Jeff Bezos flew to space late last month, but his company has lost top talent since the billionaire space founder came back to Earth.

At least 11 key leaders and senior engineers have left Blue Origin this summer, CNBC has learned, with many moving on in the weeks after Bezos’ spaceflight.

Two of the engineers, Nitin Arora and Lauren Lyons, this week announced jobs at other space companies: Elon Musk’s SpaceX and Firefly Aerospace, respectively.

Others quietly updated their LinkedIn pages over the past few weeks.

Each unannounced departure was confirmed to CNBC by people familiar with the matter. Those departures include the following people: New Shepard senior vice president Steve Bennett, chief of mission assurance Jeff Ashby (who retired), New Glenn senior director Bob Ess, New Glenn senior finance manager Bill Scammell, senior manager of production testing Christopher Payne, senior propulsion design engineer Dave Sanderson, senior HLS human factors engineer Rachel Forman, propulsion engineer Rex Gu, and rocket engine development engineer Gerry Hudak.

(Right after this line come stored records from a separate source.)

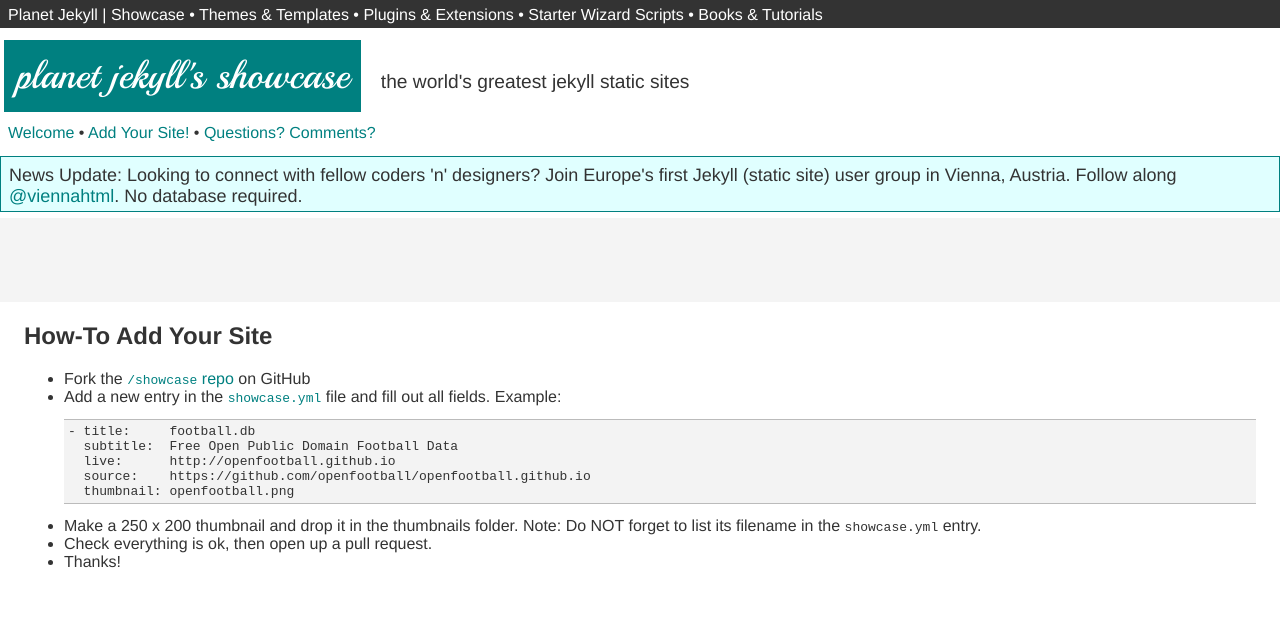
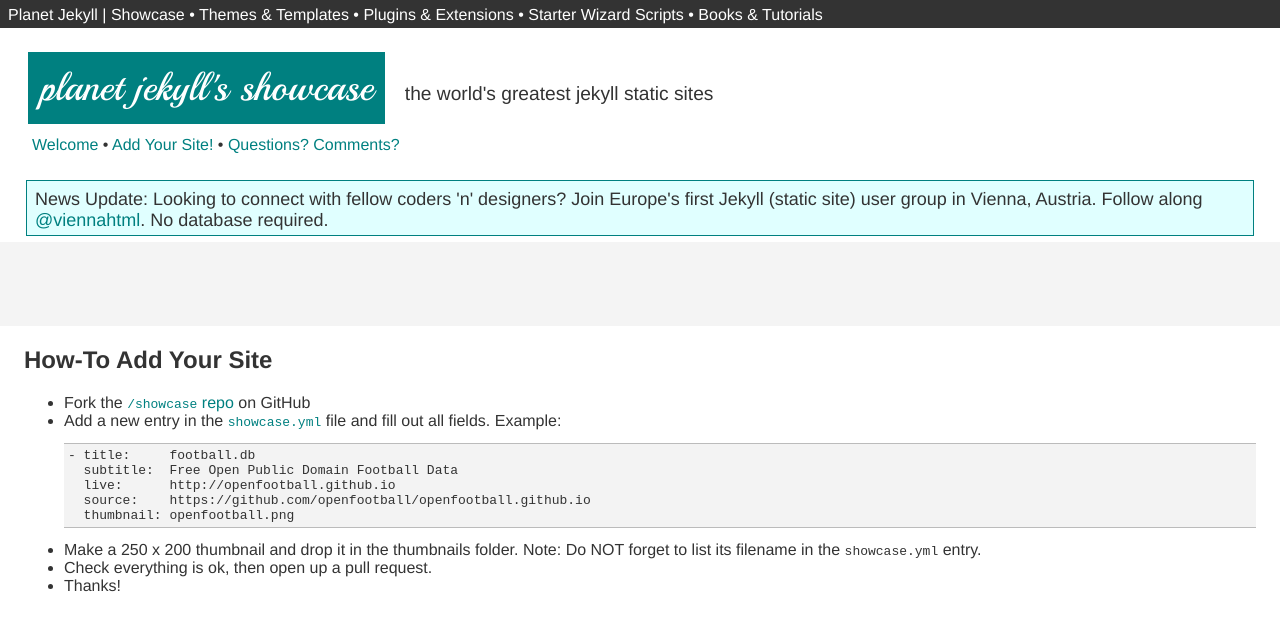
Before and after one commit to planetjekyll/planetjekyll.github.io, a Jekyll site: the page built from showcase/index.html, in a window 1280 px wide. Shown: the top 631 px of the page. Built offline with Jekyll 4.4.1, drawn with Linux system fonts in a browser that asks for light colours.

Commit message:
up styles

```diff
--- a/css/plugins/_announce.scss
+++ b/css/plugins/_announce.scss
@@ -5,7 +5,7 @@
 
   font-size: 18px;
   padding: 8px 8px 4px 8px;    // top right bottom left
-  margin: 6px 0 6px 26px;         // top right bottom left - note: set left to 26px!!
+  margin: 6px 26px 6px 26px;         // top right bottom left - note: set left n right to 26px!!
   border: 1px solid $color-primary;
 
   a {
--- a/css/showcase/_announce.scss
+++ b/css/showcase/_announce.scss
@@ -9,7 +9,7 @@
 
   font-size: 18px;
   padding: 8px 8px 4px 8px;    // top right bottom left
-  margin: 6px 0 6px 0;         // top right bottom left
+  margin: 6px 26px 6px 26px;         // top right bottom left - note: set left n right to 26px!!
   border: 1px solid $color-primary;
 
   a {
--- a/css/showcase/style.scss
+++ b/css/showcase/style.scss
@@ -15,7 +15,7 @@
 
 // assume this structure:
 //  1) header
-         masthead
+//         masthead
 //  2) showcase  (see _showcase.scss)
 //  3) footer
 
```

Those who announced they were leaving Blue Origin did not specify why, but frustration with executive management and a slow, bureaucratic structure is often cited in employee reviews on job site Glassdoor.

A company spokesperson emphasized Blue Origin’s growth in a statement to CNBC.

“Blue Origin grew by 850 people in 2020 and we have grown by another 650 so far in 2021. In fact, we’ve grown by nearly a factor of four over the past three years. We continue to fill out major leadership roles in manufacturing, quality, engine design, and vehicle design. It’s a team we’re building and we have great talent,” the spokesperson said.

Some of the engineers who left were part of Blue Origin’s astronaut lunar lander program. Bezos’ company lost its bid for a valuable NASA development contract in April when SpaceX was announced as the sole awardee under the space agency’s Human Landing System (HLS) program, winning a $2.9 billion contract.

But, despite the Government Accountability Office last month denying Blue Origin’s protest of NASA’s decision, the company has continued to escalate its fight to be a part of the Human Landing System program. Blue Origin company first launched a public relations offensive against SpaceX’s Starship rocket and then, on Monday, sued NASA in federal court.

Leave a Reply